Afghanistan's New Challenge: Vote Counting

After the last vote is cast in the most remote of mountain hamlets, Afghanistan's (search) first direct presidential election still faces a major hurdle: counting the ballots.

Election officials and international observers acknowledge that inexperienced staff, inaccessible terrain and the chaos of a nation emerging from a quarter-century of war will make tallying the returns after Saturday's vote a daunting challenge.

No results are expected until late Sunday or early Monday, and it could take at least two weeks for anything approaching a final count to come in.

"We simply don't know how many days it will take," said Farooq Wardak, head of administration for the Joint Electoral Management Body (search), the U.N.-Afghan organization overseeing the vote.

Interim President Hamid Karzai (search) seems assured of coming in first. But even token support for each of his 15 challengers could deprive him of the 50 percent plus one necessary to avoid a second round.

Determining whether he has secured a majority could transform even a clear victory into a cliffhanger. A run-off could delay the final outcome until late November.

Sealed ballot boxes will be taken from the 4,800 polling centers around the country to eight regional headquarters to be counted.

In the remote northeast, organizers have organized donkey caravans to haul the boxes over mountain tracks. In the insurgency-plagued south, helicopters will ferry the results to a heavily guarded counting center at a sports stadium in Kandahar, the Taliban's former capital.

The votes of some 740,000 registered Afghan refugees in Pakistan, and another 400,000 to 600,000 eligible voters in Iran, will be brought to the capital, Kabul.

Problems are inevitable.

Most of the thousands of people who have been assembled to count the ballots have received only a few hours of training.

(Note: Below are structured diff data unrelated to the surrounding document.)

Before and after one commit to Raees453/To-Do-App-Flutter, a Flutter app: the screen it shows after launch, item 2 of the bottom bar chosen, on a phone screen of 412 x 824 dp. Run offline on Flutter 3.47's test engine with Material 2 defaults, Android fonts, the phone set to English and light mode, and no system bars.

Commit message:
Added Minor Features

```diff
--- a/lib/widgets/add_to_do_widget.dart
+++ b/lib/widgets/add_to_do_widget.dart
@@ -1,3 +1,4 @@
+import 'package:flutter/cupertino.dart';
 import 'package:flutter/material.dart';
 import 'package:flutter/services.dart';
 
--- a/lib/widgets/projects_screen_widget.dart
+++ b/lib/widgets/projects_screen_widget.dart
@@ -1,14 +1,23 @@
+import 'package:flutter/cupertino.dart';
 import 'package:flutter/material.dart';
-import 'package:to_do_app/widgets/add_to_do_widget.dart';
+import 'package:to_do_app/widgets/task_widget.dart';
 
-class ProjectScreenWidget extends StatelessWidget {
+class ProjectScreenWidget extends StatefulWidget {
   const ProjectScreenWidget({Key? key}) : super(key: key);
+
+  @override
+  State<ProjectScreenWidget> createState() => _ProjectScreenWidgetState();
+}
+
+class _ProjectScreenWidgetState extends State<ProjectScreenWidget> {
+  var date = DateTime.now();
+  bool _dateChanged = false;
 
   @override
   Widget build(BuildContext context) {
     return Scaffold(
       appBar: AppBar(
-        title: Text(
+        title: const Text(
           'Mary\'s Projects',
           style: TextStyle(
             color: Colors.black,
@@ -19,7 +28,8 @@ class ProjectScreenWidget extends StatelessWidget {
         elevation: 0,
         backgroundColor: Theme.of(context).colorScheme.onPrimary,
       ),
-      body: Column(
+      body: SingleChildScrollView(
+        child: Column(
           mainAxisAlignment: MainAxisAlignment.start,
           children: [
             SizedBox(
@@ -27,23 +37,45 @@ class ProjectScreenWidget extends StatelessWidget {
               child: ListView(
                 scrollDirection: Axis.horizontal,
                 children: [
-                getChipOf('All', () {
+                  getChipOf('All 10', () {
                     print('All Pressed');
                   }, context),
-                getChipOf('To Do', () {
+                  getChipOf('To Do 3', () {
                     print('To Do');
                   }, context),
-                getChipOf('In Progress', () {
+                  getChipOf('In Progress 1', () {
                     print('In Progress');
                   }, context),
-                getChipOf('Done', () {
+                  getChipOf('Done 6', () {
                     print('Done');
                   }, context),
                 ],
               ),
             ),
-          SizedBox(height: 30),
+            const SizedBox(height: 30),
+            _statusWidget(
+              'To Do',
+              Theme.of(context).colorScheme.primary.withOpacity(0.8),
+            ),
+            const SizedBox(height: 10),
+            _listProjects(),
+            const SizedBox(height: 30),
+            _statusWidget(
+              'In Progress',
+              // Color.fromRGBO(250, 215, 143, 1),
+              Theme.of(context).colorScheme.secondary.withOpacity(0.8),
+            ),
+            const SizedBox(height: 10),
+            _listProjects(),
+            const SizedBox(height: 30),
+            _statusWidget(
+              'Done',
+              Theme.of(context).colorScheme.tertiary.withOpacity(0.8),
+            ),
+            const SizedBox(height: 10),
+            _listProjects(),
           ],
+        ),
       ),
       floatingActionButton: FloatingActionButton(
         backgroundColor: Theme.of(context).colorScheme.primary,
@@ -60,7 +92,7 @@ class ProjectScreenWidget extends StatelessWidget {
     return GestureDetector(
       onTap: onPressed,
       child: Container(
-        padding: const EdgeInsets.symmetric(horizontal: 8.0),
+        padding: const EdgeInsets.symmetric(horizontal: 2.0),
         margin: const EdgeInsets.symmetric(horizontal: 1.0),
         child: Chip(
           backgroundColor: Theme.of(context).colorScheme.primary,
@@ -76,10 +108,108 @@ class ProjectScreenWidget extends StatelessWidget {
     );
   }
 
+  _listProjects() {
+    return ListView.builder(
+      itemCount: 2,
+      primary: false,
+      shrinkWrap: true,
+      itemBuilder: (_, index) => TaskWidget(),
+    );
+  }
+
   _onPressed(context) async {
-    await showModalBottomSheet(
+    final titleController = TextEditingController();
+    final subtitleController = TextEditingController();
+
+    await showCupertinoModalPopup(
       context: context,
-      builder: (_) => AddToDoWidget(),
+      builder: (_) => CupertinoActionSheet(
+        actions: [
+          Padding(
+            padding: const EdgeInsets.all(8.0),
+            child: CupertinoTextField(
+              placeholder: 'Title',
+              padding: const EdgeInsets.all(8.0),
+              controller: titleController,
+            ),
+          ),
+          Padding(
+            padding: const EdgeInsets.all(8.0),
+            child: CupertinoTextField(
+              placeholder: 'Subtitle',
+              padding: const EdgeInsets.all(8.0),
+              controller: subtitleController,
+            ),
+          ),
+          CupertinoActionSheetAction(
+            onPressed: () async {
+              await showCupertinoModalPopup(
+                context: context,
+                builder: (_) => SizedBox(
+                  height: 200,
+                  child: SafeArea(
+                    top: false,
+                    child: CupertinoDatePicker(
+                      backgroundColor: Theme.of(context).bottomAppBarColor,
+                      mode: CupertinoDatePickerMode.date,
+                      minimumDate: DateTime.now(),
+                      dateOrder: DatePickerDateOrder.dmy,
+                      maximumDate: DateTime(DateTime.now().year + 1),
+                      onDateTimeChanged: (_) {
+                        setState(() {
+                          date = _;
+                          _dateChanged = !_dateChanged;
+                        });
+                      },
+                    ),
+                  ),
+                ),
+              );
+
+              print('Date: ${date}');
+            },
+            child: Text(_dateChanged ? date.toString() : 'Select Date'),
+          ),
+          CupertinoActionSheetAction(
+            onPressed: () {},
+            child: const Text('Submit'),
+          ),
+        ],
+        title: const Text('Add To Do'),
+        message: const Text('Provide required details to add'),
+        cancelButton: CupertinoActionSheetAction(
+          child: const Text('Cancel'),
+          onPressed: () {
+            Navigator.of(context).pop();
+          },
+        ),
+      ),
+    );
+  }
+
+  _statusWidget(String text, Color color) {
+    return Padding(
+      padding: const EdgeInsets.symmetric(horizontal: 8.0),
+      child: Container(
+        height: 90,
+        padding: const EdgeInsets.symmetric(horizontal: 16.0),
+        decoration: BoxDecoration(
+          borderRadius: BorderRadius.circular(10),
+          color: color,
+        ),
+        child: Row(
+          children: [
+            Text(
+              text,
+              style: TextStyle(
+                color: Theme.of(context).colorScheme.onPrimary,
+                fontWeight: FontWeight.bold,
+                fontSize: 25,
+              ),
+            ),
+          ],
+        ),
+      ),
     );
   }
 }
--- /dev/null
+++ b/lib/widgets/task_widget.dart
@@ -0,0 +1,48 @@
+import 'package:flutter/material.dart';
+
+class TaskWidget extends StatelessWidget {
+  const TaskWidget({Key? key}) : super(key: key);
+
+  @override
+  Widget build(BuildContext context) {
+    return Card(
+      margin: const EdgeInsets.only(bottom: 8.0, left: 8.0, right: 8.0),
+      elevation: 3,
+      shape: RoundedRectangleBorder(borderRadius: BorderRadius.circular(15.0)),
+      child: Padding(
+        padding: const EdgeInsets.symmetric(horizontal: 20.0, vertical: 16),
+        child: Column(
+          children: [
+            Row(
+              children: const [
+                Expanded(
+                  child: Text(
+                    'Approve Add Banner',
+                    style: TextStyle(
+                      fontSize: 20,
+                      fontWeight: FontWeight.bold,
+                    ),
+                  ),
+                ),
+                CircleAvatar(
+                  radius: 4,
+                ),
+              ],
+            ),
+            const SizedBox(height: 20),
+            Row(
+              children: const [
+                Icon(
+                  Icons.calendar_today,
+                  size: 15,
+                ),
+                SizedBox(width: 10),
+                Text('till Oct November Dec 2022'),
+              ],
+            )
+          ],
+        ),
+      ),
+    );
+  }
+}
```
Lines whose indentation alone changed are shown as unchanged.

In a nation where most people are illiterate, they will be asked to interpret ballots in which voters have relied on photographs of the candidates or electoral symbols to decide which box to check.

The Organization for Security and Cooperation in Europe and the European Union have both sent small observer missions to Afghanistan to monitor the vote, but neither says it is here to pass judgment, lowering the bar on expectations.

"We are not going to say whether it is free and fair, or free, fair and flawed or whatever," said Ambassador Robert Barry, the head of the OSCE team. "If you look at the regulations for this election, and if you were to examine the implementation of every one of these regulations, it is completely impossible (that they will be met) because the regulations are much too demanding for a country at this stage of the training and development of election administrators."

There will be no exit polling on election day, partly because of the forbidding terrain, and partly out of fear that such an exercise might be intimidating to Afghans with no experience at democracy.

"We've discouraged exit polls because we were concerned how Afghans might perceive someone coming up to them and asking them how they voted right after they walk out of the booth," a U.S. official in Kabul told The Associated Press on condition of anonymity.

Many Afghans still doubt their vote will be secret, stoking fear of retribution if they do not select the candidate favored by regional strongmen or tribal elders.

Grant Kippen, country director for the National Democratic Institute, said making projections based on early returns might also be problematic, given that Afghanistan's population is fractured both ethnically and regionally.

Knowing the results in the heavily Pashtun south, where Karzai enjoys wide support, will shed no light on how he will fair in north, where ethnic Tajiks and Uzbeks prevail.

Election officials are uncertain whether to wait until every vote is counted to declare a winner. Wardak said the election might be called once the number of outstanding ballots is too small to affect the outcome.

Anti-government militants, who have already killed at least a dozen election workers and who have vowed fresh attacks on polling day, could cause further delays, for instance by destroying ballots.

"We're used to getting immediate gratification and immediate results in the West, but we're just going to have to sit back and wait here and be patient," Kippen said. "That's just the way it is going to be in Afghanistan."